  86. Tinetti G, Rashby S, Yung YL (2006c) Detectability of red-edge-shifted vegetation on terrestrial planets orbiting M Stars. ApJ 644:L129–L132ADSCrossRefGoogle Scholar
  87. Turnbull MC, Traub WA, Jucks KW et al (2006) Spectrum of a habitable world: earthshine in the near-infrared. ApJ 644:551–559ADSCrossRefGoogle Scholar
  88. Udry S, Bonfils X, Delfosse X et al (2007) The HARPS search for southern extra-solar planets. XI. super-earths (5 and 8 M{øplus}) in a 3-planet system. A&A 469:L43–L47Google Scholar
  89. Vázquez M, Pallé E Montañés Rodríguez P (2010a) The earth as a distant planet. https://doi.org/10.1007/978-1-4419-1684-6
  90. Vázquez M, Pallé E, Rodríguez PM (2010b) The Earth as a distant planet. https://doi.org/10.1007/978-1-4419-1684-6
  91. Walker JCG (1977) Evolution of the atmosphere. Macmillan/Collier Macmillan, New York/London. http://adsabs.harvard.edu/abs/1977evat.book.....W
  92. Wilde SA, Valley JW, Peck WH, Graham CM (2001) Evidence from detrital zircons for the existence of continental crust and oceans on the Earth 4.4 Gyr ago. Nature 409:175–178ADSCrossRefGoogle Scholar
  93. Woolf NJ, Smith PS, Traub WA, Jucks KW (2002) The spectrum of earthshine: a pale blue dot observed from the ground. ApJ 574:430–433ADSCrossRefGoogle Scholar
  94. Wright JT, Sigurdsson S (2016) Families of plausible solutions to the puzzle of Boyajian Star. ApJ 829:L3ADSCrossRefGoogle Scholar
  95. Xiong J, Fischer W, Inoue K, Nakahara M, Bauer C (2000) Molecular evidence for the early evolution of photosynthesis.
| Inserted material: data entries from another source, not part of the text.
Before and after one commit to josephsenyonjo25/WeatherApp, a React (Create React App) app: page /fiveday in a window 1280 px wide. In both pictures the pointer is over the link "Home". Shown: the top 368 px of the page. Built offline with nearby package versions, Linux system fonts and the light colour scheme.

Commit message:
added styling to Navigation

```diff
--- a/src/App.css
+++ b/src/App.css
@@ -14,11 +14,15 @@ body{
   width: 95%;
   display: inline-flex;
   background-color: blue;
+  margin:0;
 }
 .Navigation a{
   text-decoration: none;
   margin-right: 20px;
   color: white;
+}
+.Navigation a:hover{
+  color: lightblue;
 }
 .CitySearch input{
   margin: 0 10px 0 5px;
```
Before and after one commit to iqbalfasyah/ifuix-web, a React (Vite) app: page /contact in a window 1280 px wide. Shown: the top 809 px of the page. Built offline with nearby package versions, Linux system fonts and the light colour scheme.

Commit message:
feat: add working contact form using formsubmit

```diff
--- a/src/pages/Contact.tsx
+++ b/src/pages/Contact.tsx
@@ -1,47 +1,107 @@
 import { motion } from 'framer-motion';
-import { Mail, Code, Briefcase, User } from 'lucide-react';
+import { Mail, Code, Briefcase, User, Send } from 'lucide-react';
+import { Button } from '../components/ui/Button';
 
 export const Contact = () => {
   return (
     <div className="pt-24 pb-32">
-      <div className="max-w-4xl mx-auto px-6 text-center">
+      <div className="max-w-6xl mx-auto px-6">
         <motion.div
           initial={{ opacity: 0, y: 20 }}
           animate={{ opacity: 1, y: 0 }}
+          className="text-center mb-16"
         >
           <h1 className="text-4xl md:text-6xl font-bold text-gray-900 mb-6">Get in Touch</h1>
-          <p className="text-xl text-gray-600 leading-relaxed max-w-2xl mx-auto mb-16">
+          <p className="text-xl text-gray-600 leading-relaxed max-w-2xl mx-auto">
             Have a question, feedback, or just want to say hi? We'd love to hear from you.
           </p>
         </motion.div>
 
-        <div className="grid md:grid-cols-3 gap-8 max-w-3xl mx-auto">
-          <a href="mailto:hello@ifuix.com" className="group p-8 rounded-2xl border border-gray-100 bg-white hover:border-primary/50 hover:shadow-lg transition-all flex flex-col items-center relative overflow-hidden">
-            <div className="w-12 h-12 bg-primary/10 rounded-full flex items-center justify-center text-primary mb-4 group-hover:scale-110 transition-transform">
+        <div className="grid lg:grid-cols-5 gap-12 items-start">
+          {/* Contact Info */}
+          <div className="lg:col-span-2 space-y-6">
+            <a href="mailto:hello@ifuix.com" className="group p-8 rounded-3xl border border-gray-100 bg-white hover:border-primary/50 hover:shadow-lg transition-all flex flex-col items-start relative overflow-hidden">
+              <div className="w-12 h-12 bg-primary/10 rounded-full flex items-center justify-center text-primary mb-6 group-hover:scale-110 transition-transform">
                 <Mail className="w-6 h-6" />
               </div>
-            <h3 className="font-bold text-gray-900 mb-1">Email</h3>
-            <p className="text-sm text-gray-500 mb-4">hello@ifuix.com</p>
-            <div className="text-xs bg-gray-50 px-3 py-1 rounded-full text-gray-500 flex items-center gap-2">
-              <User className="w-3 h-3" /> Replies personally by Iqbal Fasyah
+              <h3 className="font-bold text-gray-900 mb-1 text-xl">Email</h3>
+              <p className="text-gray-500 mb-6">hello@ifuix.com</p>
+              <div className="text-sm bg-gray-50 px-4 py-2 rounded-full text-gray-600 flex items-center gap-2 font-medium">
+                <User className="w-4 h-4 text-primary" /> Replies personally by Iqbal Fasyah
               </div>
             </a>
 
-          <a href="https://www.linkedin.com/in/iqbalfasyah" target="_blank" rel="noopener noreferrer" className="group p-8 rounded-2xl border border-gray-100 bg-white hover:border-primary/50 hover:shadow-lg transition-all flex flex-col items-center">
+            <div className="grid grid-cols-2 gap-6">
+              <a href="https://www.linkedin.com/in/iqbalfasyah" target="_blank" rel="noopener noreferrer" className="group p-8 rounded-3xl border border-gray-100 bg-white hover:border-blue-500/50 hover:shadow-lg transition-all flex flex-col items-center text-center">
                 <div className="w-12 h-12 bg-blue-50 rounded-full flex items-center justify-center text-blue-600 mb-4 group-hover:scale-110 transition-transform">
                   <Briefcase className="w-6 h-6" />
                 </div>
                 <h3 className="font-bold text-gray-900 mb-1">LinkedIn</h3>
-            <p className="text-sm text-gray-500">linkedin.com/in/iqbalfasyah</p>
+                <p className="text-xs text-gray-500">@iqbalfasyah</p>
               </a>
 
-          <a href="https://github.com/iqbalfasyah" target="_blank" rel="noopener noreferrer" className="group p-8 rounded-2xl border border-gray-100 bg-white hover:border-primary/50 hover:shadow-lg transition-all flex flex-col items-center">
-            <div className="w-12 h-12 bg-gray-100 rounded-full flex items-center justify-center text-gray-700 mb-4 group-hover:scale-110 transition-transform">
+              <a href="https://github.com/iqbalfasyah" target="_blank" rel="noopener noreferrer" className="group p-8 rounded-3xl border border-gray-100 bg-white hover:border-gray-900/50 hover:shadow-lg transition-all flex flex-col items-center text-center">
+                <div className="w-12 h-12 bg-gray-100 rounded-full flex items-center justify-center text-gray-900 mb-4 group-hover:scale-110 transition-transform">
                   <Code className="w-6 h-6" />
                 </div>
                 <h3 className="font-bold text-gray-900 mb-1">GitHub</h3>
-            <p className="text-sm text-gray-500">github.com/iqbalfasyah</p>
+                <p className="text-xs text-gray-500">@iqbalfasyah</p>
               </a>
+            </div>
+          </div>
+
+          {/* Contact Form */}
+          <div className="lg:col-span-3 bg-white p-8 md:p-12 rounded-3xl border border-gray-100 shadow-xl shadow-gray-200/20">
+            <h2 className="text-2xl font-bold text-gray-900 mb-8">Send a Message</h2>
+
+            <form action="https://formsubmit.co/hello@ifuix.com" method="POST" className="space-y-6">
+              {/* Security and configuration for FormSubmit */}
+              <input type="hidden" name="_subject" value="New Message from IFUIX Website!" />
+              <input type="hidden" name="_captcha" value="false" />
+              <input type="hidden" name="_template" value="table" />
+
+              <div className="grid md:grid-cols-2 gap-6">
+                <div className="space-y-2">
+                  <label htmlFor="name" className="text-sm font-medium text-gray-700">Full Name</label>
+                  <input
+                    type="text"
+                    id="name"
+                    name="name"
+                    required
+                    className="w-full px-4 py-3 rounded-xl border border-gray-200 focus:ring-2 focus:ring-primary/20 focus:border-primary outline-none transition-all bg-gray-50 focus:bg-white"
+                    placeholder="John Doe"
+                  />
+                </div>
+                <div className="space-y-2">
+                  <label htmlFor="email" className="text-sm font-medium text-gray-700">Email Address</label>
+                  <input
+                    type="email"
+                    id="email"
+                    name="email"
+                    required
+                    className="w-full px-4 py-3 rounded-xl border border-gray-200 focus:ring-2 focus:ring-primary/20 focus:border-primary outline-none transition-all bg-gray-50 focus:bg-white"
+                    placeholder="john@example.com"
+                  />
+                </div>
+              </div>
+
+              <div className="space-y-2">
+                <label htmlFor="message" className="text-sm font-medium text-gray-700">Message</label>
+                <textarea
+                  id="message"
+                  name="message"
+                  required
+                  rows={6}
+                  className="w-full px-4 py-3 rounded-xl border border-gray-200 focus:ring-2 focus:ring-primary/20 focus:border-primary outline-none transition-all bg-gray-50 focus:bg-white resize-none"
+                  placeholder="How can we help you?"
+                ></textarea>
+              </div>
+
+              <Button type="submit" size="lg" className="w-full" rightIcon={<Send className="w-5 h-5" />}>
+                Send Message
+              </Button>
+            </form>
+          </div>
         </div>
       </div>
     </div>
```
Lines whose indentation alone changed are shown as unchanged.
Science 289(5485):1724–1730ADSCrossRefGoogle Scholar

Copyright information

© Springer International Publishing AG 2018

Authors and Affiliations

  1. 1.Instituto de Astrofísica de CanariasLa LagunaSpain

Section editors and affiliations

  • Victoria Meadows
    • 1
  • Rory Barnes
    • 2
  1. 1.Astronomy DepartmentUniversity of WashingtonSeattleUSA
  2. 2.Astronomy DepartmentUniversity of WashingtonSeattleUSA

Personalised recommendations